(Data records)
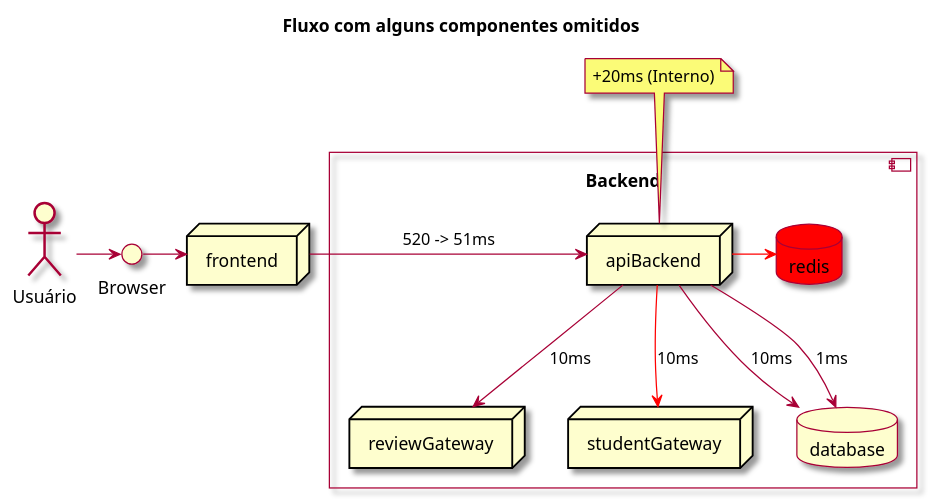
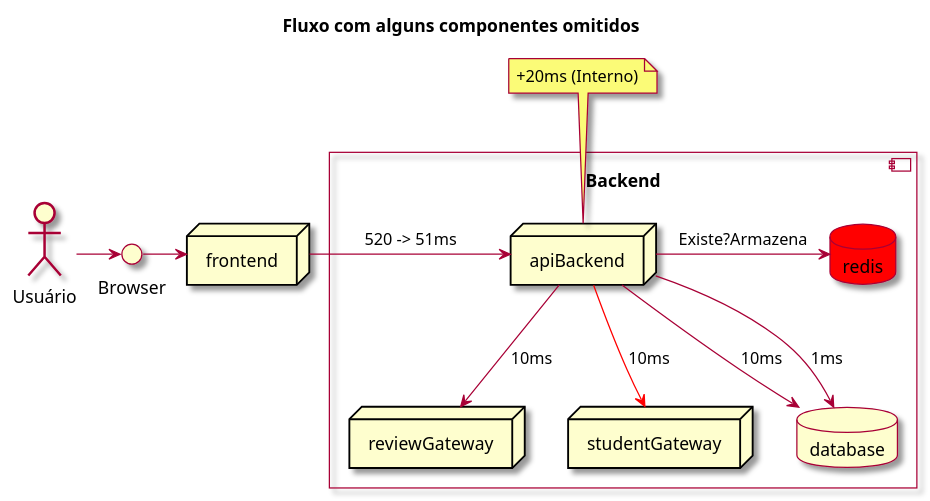
One commit to charlesardsilva/lecture-cache-content changed the diagram in docs/diagrams/request-sem-cdn-com-cache.plantuml. Above: the diagram before and after it, drawn with PlantUML. The commit also changed 1 other file, not shown here.

Commit message:
Update diagram

```diff
--- a/docs/diagrams/request-sem-cdn-com-cache.plantuml
+++ b/docs/diagrams/request-sem-cdn-com-cache.plantuml
@@ -1,32 +1,32 @@
 @startuml
 
 skin rose
 
 Title: Fluxo com alguns componentes omitidos
 
 actor "Usuário" as actor
 interface "Browser" as browser
 node frontend
 
 actor -> browser
 browser -> frontend
 
 component "Backend\n" {
 
   node "apiBackend" as backend
   node reviewGateway as reviewGateway
   node studentGateway as studentGateway
   database database
   database redis as redis  #red
 
+  backend -> redis: Existe?Armazena
   backend --> database: 10ms
   backend --> database: 1ms
   backend --> reviewGateway: 10ms
   backend --> studentGateway #red: 10ms
-  backend -> redis #red
 }
 
 frontend -> backend: 520 -> 51ms
 note top of backend: +20ms (Interno)
 
 @enduml
```
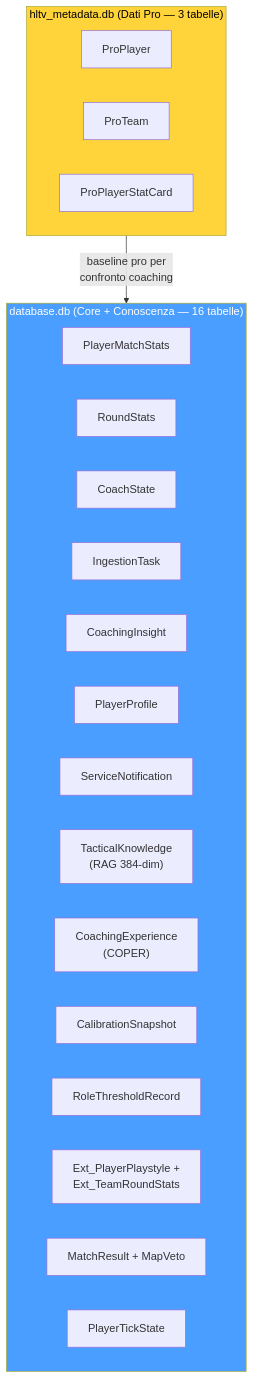
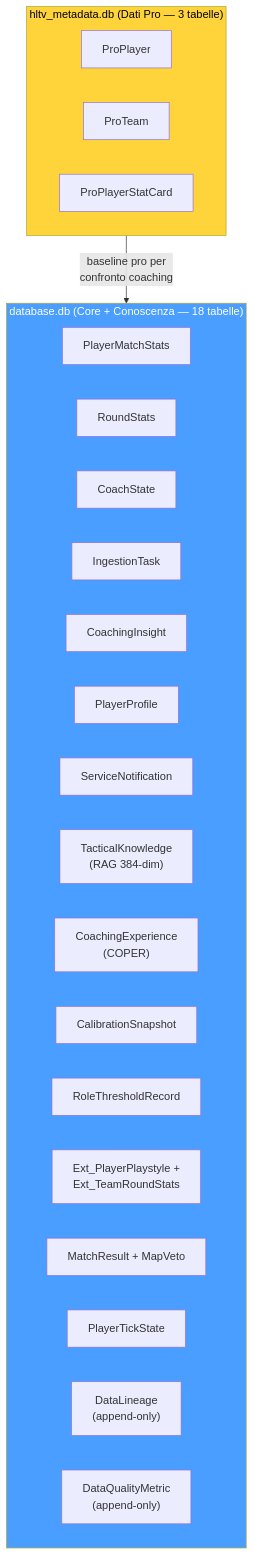
The first of 55 diagrams in docs/Book-Coach-3.md (renanaugustomacena-ux/Counter-Strike-coach-AI), drawn with Mermaid before and after one commit. The commit also changed other lines of this file and 1 other file, not shown here.

````diff
--- a/docs/Book-Coach-3.md
+++ b/docs/Book-Coach-3.md
@@ -10,27 +10,29 @@
 ```mermaid
 flowchart TB
-    subgraph DB1["database.db (Core + Conoscenza — 16 tabelle)"]
+    subgraph DB1["database.db (Core + Conoscenza — 18 tabelle)"]
         PMS_DB["PlayerMatchStats"]
         RS_DB["RoundStats"]
         CS_DB["CoachState"]
         IT_DB["IngestionTask"]
         CI_DB["CoachingInsight"]
         PP_DB["PlayerProfile"]
         SN_DB["ServiceNotification"]
         TK_DB["TacticalKnowledge<br/>(RAG 384-dim)"]
         CE_DB["CoachingExperience<br/>(COPER)"]
         CALIB["CalibrationSnapshot"]
         ROLE_TH["RoleThresholdRecord"]
         EXT_DB["Ext_PlayerPlaystyle +<br/>Ext_TeamRoundStats"]
         MATCH_DB["MatchResult + MapVeto"]
         PTS_DB["PlayerTickState"]
+        DL_DB["DataLineage<br/>(append-only)"]
+        DQM_DB["DataQualityMetric<br/>(append-only)"]
     end
     subgraph DB2["hltv_metadata.db (Dati Pro — 3 tabelle)"]
         PRO_DB["ProPlayer"]
         TEAM_DB["ProTeam"]
         STAT_DB["ProPlayerStatCard"]
     end
     DB2 -->|"baseline pro per<br/>confronto coaching"| DB1
     style DB1 fill:#4a9eff,color:#fff
     style DB2 fill:#ffd43b,color:#000
 ```
````
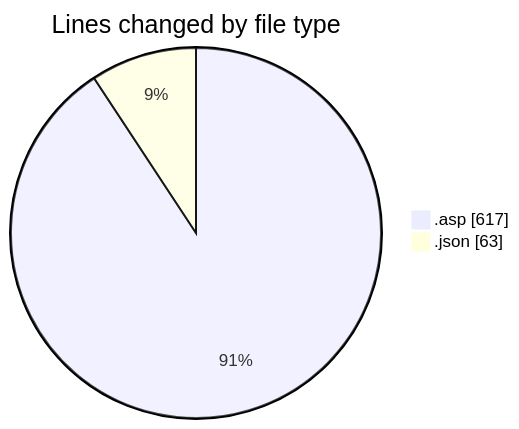
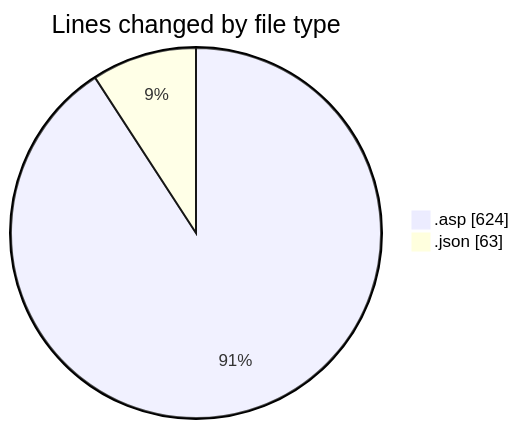
One commit to julien-gomy/code-tracking changed the first of 2 diagrams in 2025-10-20/usr_aleoudev_fr__workspace_/README.md. Above: the diagram before and after it, drawn with Mermaid. The commit also changed other lines of this file and 1 other file, not shown here.

````diff
--- a/2025-10-20/usr_aleoudev_fr__workspace_/README.md
+++ b/2025-10-20/usr_aleoudev_fr__workspace_/README.md
@@ -22,6 +22,6 @@
 ```mermaid
 pie showData
 title Lines changed by file type
-".asp" : 617
+".asp" : 624
 ".json" : 63
 ```
````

What to work on:
Please count the lines in the records that hold the string "database", and give the number alone.

Solved problem:
6